Sale of Personal Data

We also use cookies to personalize your experience on our websites, including by determining the most relevant content and advertisements to show you, and to monitor site traffic and performance, so that we may improve our websites and your experience. You may opt out of our use of such cookies (and the associated “sale” of your Personal Information) by using this toggle switch. You will still see some advertising, regardless of your selection. Because we do not track you across different devices, browsers and GEMG properties, your selection will take effect only on this browser, this device and this website.

Social Media Cookies

We also use cookies to personalize your experience on our websites, including by determining the most relevant content and advertisements to show you, and to monitor site traffic and performance, so that we may improve our websites and your experience. You may opt out of our use of such cookies (and the associated “sale” of your Personal Information) by using this toggle switch. You will still see some advertising, regardless of your selection. Because we do not track you across different devices, browsers and GEMG properties, your selection will take effect only on this browser, this device and this website.

Targeting Cookies

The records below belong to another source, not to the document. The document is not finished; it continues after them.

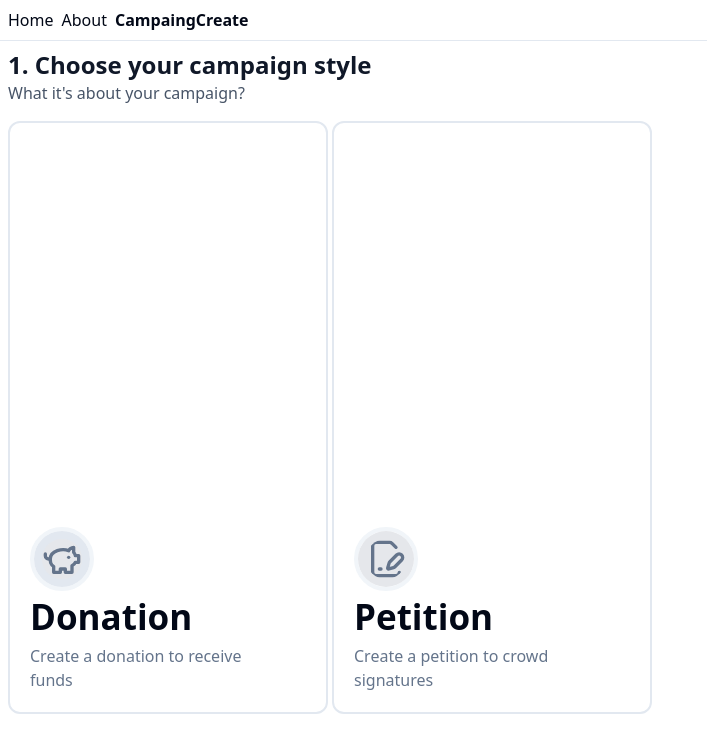
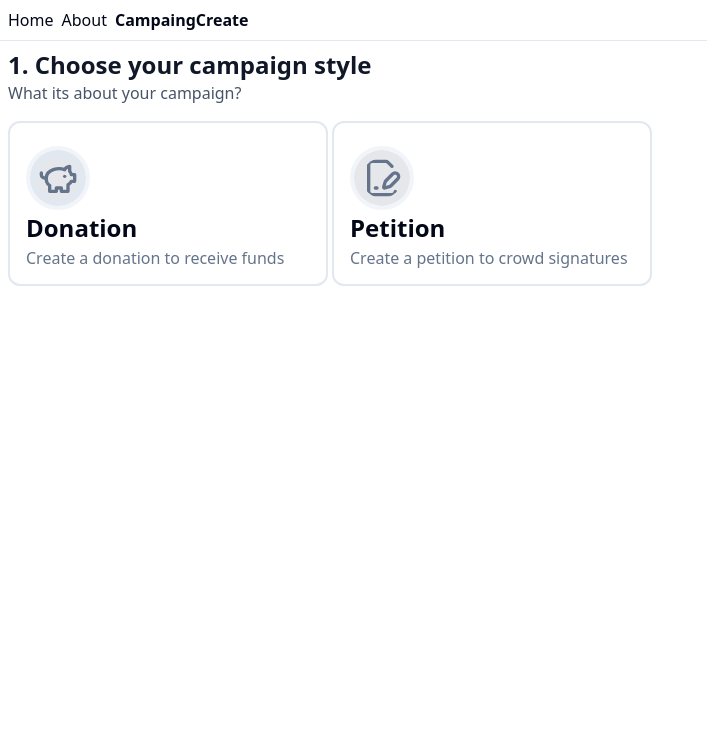
Before and after one commit to Aprender-e-Crescer/crowdfy, a React (Vite) app: page /CampaingCreate in a window 1280 px wide. Shown: the top 752 px of the page, without its empty margins (0-707 px from the left). Built offline with nearby package versions, Linux system fonts and the light colour scheme.

Commit message:
Corrigindo Bugs

```diff
--- a/src/components/ui/Choose.tsx
+++ b/src/components/ui/Choose.tsx
@@ -1,19 +1,19 @@
 import  { PiggyBank,FilePenLine }  from 'lucide-react';
 
-export default function Choose(){
+export default function Choose({tittle, subtittle, donation, petition, descrição1, descrição2}: {tittle: string, subtittle: string, donation: string, petition: string, descrição1: string, descrição2: string}){
   return(
     <div className="flex flex-col gap-4">
             <div className="flex flex-col">
                 <div className="flex">
-                    <p className="text-2xl text-[#101828] font-bold">1. Choose your campaign style</p>
+                    <p className="text-2xl text-[#101828] font-bold">{tittle}</p>
                 </div>
                 <div className="flex">
-                    <p className="text-[#475467] font-normal text-[16px]">What it's about your campaign?</p>
+                    <p className="text-[#475467] font-normal text-[16px]">{subtittle}</p>
                 </div>
             </div>
             <div className="flex gap-1">
-                <div className="flex w-[320px] h-[593px] border-b-2 border-t-2 border-l-2 border-r-2 rounded-xl items-center ">
-                    <div className="flex-col pt-96 pl-5">
+                <div className="flex w-[320px] h-[165px] border-b-2 border-t-2 border-l-2 border-r-2 rounded-xl items-center ">
+                    <div className="flex-col pt-2 pl-4 justify-center items-center">
                         <div className="">
                           <div className=""></div>
                           <div className="flex items-center justify-center border-4 border-slate-100 bg-[#FFFFFF] rounded-full w-16">
@@ -21,28 +21,27 @@ export default function Choose(){
                               </PiggyBank>
                               </div>
                             <div className="flex">
-                                <p className="text-[35px] font-bold">Donation</p>
+                                <p className="text-[24px] font-bold">{donation}</p>
                             </div>
                             <div className="flex">
-                                <p className="text-[#64748B]">Create a donation to receive <br />
-                                 funds</p>
+                                <p className="text-[#64748B] text-[16px]">{descrição1}
+                                 </p>
                             </div>
                         </div>
                     </div>
                 </div>
-                <div className="flex w-[320px] h-[593px] border-b-2 border-t-2 border-l-2 border-r-2 rounded-xl items-center ">
-                <div className="flex-col pt-96 pl-5">
+                <div className="flex w-[320px] h-[165px] border-b-2 border-t-2 border-l-2 border-r-2 rounded-xl items-center ">
+                <div className="flex-col pt-2 pl-4">
                         <div className="">
                         <div className="flex items-center justify-center border-4 border-slate-100 bg-[#FFFF] rounded-full w-16 ">
                           <FilePenLine size={56} className="text-slate-500 bg-gray-200 p-2 rounded-full ">
                           </FilePenLine>
                           </div>
                             <div className="flex">
-                                <p className="text-[35px] font-bold">Petition</p>
+                                <p className="text-[24px] font-bold">{petition}</p>
                             </div>
                             <div className="flex">
-                                <p className="text-[#64748B]">Create a petition to crowd <br />
-                                 signatures</p>
+                                <p className="text-[#64748B]">{descrição2} </p>
                             </div>
                         </div>
                     </div>
--- a/src/routes/CampaingCreate.tsx
+++ b/src/routes/CampaingCreate.tsx
@@ -10,7 +10,13 @@ function CampaingCreate() {
     <div className="p-2">
 
 
-      <Choose/>
+      <Choose
+      tittle='1. Choose your campaign style'
+      subtittle='What its about your campaign?'
+      donation='Donation'
+      petition='Petition'
+      descrição1='Create a donation to receive funds'
+      descrição2='Create a petition to crowd signatures'/>
     </div>
   )
 }
```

We also use cookies to personalize your experience on our websites, including by determining the most relevant content and advertisements to show you, and to monitor site traffic and performance, so that we may improve our websites and your experience. You may opt out of our use of such cookies (and the associated “sale” of your Personal Information) by using this toggle switch. You will still see some advertising, regardless of your selection. Because we do not track you across different devices, browsers and GEMG properties, your selection will take effect only on this browser, this device and this website.